Our long-termer was in trouble for having first held previous tester Adele Burton captive when the central locking failed to disengage from the inside, then barred her from entry when it stuck from the outside too. Citroen replaced the system and it has given no problems since, fingers crossed.
There have been a fair few niggles regarding the C4 in its six months on the test fleet and it says a lot for its charm and performance that they have not detracted from its popularity.
Apart from the central locking hitch, we suffered a noisy rattle from inside the passenger door (consequently fixed by the local dealer), while inaugural tester Phill Tromans had trouble with an errant sat-nav system freezing mid-journey, along with the CD player. Citroen put that down to an ‘external factor’ interfering with the technology.
As for me and the C4, we’re still in honeymoon mode, thanks particularly to my fortnight in the disappointing automatic hatchback. The Coupe’s 2.0-litre 16v HDi unit pushes out 236lb-ft of torque at 2,000rpm, which makes for a reassuringly assertive ride.
The up-to-the-minute interior features smart black leather and mesh-fabric seats and a techy-looking dash with an interesting fixed-hub steering wheel that apparently makes for greater safety in terms of airbag deployment.

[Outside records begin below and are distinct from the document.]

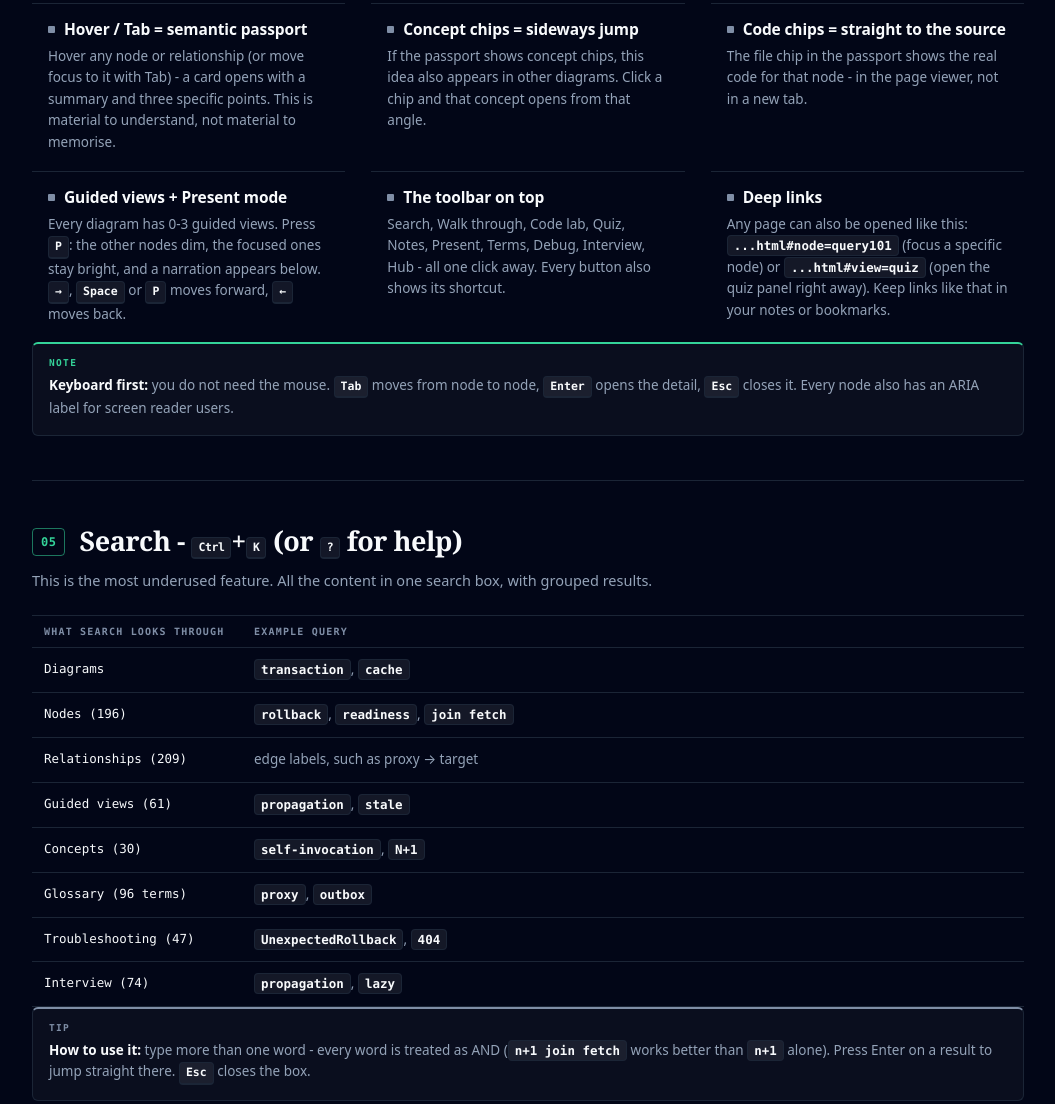
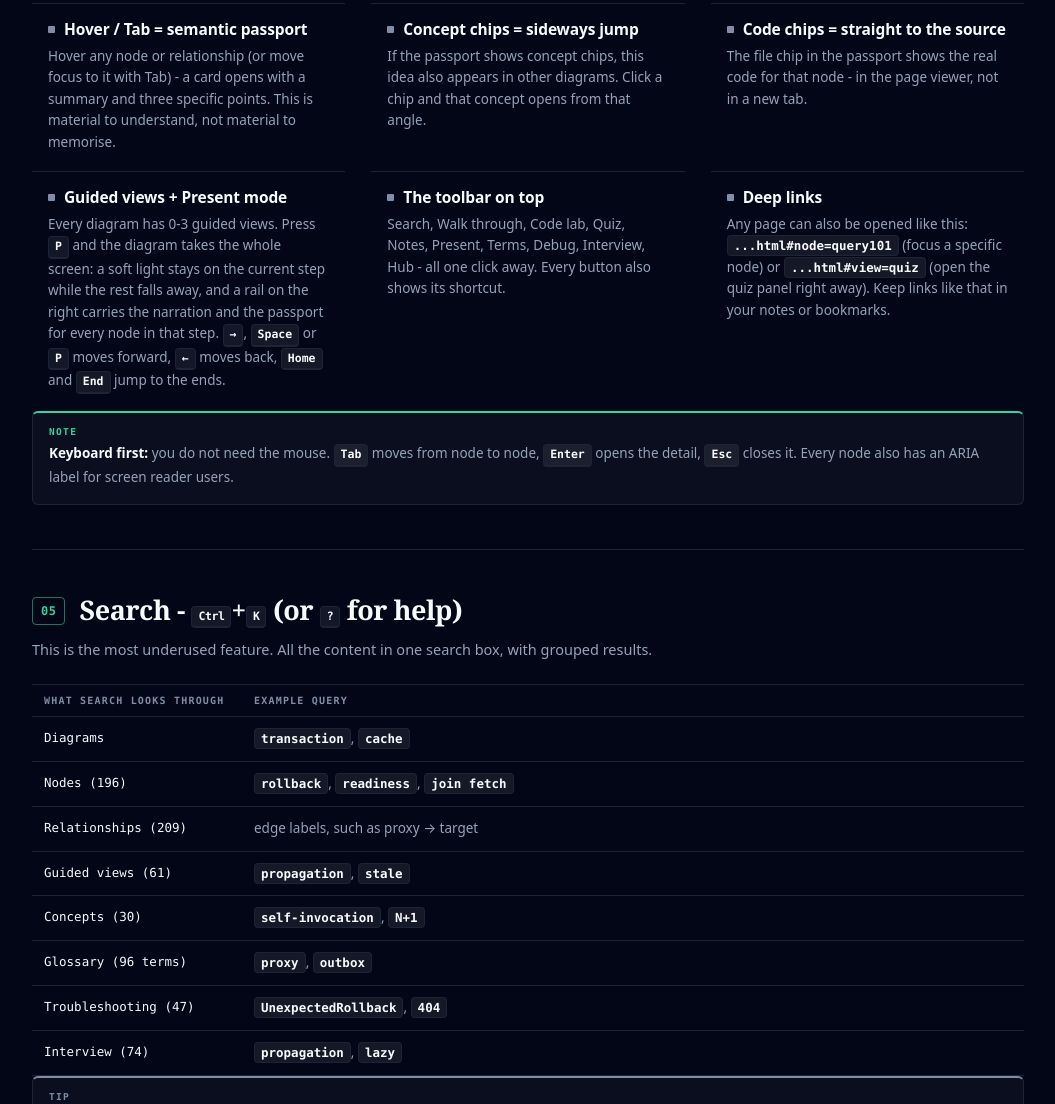
Before and after one commit to K-Nishant-18/SpringBoot_DeepUnderstanding, a plain HTML site: page guide.html in a window 1280 px wide. Shown: the part 2975-4079 px from the top of the page, without its empty margins (112-1167 px from the left). Drawn offline with Linux system fonts and the light colour scheme.

Commit message:
docs(present): describe the stage in the README and the guide

```diff
--- a/guide.html
+++ b/guide.html
@@ -291,8 +291,10 @@
       <div class="card"><h3><i class="dot"></i>Code chips = straight to the source</h3>
         <p>The file chip in the passport shows the real code for that node - in the page viewer, not in a new tab.</p></div>
       <div class="card"><h3><i class="dot"></i>Guided views + Present mode</h3>
-        <p>Every diagram has 0-3 guided views. Press <kbd>P</kbd>: the other nodes dim, the focused ones stay bright,
-        and a narration appears below. <kbd>&rarr;</kbd>, <kbd>Space</kbd> or <kbd>P</kbd> moves forward, <kbd>&larr;</kbd> moves back.</p></div>
+        <p>Every diagram has 0-3 guided views. Press <kbd>P</kbd> and the diagram takes the whole screen: a soft light
+        stays on the current step while the rest falls away, and a rail on the right carries the narration and the
+        passport for every node in that step. <kbd>&rarr;</kbd>, <kbd>Space</kbd> or <kbd>P</kbd> moves forward,
+        <kbd>&larr;</kbd> moves back, <kbd>Home</kbd> and <kbd>End</kbd> jump to the ends.</p></div>
       <div class="card"><h3><i class="dot"></i>The toolbar on top</h3>
         <p>Search, Walk through, Code lab, Quiz, Notes, Present, Terms, Debug, Interview, Hub - all one click away.
         Every button also shows its shortcut.</p></div>
@@ -417,14 +419,14 @@
         <tr><td class="k"><kbd>Ctrl</kbd> / <kbd>Cmd</kbd> + <kbd>K</kbd></td><td class="d">Search - all of it (diagrams, nodes, concepts, glossary, debug, interview)</td></tr>
         <tr><td class="k"><kbd>Q</kbd></td><td class="d">Quiz - questions for this diagram, with a score</td></tr>
         <tr><td class="k"><kbd>N</kbd></td><td class="d">Notes - a note on the node you hovered last, plus all your old notes</td></tr>
-        <tr><td class="k"><kbd>P</kbd></td><td class="d">Present mode - guided view, other nodes dimmed</td></tr>
+        <tr><td class="k"><kbd>P</kbd></td><td class="d">Presentation stage - light on the current step, narration on the right</td></tr>
         <tr><td class="k"><kbd>C</kbd></td><td class="d">Code lab - concepts, mirrored source, walkthroughs</td></tr>
         <tr><td class="k"><kbd>G</kbd></td><td class="d">Glossary - 96 terms, searchable</td></tr>
         <tr><td class="k"><kbd>T</kbd></td><td class="d">Debug / troubleshooting - 47 symptom-first entries</td></tr>
         <tr><td class="k"><kbd>I</kbd></td><td class="d">Interview bank - 74 questions with model answers</td></tr>
         <tr><td class="k"><kbd>?</kbd></td><td class="d">Help - shortcut list and code lab explanation</td></tr>
         <tr><td class="k"><kbd>Esc</kbd></td><td class="d">Close any panel</td></tr>
-        <tr><td class="k"><kbd>&rarr;</kbd> <kbd>Space</kbd> <kbd>&larr;</kbd></td><td class="d">Move forward / back inside Present mode</td></tr>
+        <tr><td class="k"><kbd>&rarr;</kbd> <kbd>Space</kbd> <kbd>&larr;</kbd></td><td class="d">Step forward / back inside Present mode (<kbd>Home</kbd> and <kbd>End</kbd> jump to the ends)</td></tr>
         <tr><td class="k"><kbd>Tab</kbd></td><td class="d">Move from node to node, open the hover passport with the keyboard too</td></tr>
         <tr><td class="k"><kbd>1</kbd> - <kbd>6</kbd></td><td class="d">Tabs in the hub: Home, Tracks, Library, Practice, Concepts, Progress</td></tr>
       </tbody>
```
Also changed, not shown: README.md.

The only problem with it is that I sometimes accidentally switch when rounding a corner from Radio 4’s Today programme to the rancid tones of Radio 1’s Chris Moyles – not what I want first thing in the morning, thank you very much.
As for the opinion-dividing colour, I agree with a previous tester that the unconventional hue (Scott Yellow, apparently) matches the car’s unconventional looks – and makes it easy to spot among the sea of silver in the car park too.
One annoyance that hasn’t been mentioned by previous testers is the view-obscuring band caused by the unusually angled back window. It’s right in the middle of the rear-view field of vision, just where a car approaching from behind looms into view, though probably more of a distraction than a hazard.
I’ve managed 44mpg on a mixed itinerary of urban and motorway routes – not bad though a fair way off the claimed 52mpg. But the C4’s merits probably outweigh the criticisms. It’s a solid and well-made car that, without our electronic grievances, would also have been an exemplary performer.
Model: Citroen C4 Coupe 2.0 HDi 16v VTS
Price (OTR): £17,995 (£20,220 as tested)
CO2 emissions (g/km): 142
Company car tax bill (2006): 22% tax-payer £59 a month
Insurance group: 10E
Combined mpg: 52.3
Test mpg: 44.0
CAP Monitor residual value: £5,575/31%
HSBC contract hire rate: £368
Figures based on three years/60,000 miles